### Exercise instructions
Check each line of the records for "class"; collect those that have it.

Data entries:
◆ ◆ ◆ ◆ ◆ ◆ ◆

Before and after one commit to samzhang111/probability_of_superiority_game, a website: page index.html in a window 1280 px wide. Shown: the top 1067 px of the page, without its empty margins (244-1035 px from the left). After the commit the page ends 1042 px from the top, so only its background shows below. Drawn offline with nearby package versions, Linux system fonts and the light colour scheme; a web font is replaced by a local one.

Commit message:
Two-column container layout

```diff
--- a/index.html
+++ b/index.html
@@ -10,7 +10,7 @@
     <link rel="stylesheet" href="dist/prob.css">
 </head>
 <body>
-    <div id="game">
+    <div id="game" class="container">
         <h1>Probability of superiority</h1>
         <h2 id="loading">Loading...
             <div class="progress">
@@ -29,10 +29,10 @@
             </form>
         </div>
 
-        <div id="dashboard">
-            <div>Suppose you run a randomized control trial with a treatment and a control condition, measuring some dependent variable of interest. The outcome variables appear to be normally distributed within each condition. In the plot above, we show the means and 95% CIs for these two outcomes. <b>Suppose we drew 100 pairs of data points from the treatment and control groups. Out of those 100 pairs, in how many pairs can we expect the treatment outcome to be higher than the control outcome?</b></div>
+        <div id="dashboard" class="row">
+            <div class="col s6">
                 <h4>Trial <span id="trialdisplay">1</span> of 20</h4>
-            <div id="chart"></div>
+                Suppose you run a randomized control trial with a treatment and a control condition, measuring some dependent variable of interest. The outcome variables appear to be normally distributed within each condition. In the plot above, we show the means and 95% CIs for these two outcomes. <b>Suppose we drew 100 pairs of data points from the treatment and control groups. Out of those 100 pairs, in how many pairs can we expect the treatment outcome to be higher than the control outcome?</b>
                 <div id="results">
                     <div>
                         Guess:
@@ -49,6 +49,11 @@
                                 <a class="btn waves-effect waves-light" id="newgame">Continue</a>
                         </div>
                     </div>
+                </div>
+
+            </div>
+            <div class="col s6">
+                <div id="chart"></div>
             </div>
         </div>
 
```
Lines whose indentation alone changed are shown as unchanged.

◆ ◆ ◆ ◆ ◆ ◆ ◆

### Response to this task
+    <div id="game" class="container">
             <div class="progress">
+        <div id="dashboard" class="row">
+            <div class="col s6">
                                 <a class="btn waves-effect waves-light" id="newgame">Continue</a>
+            <div class="col s6">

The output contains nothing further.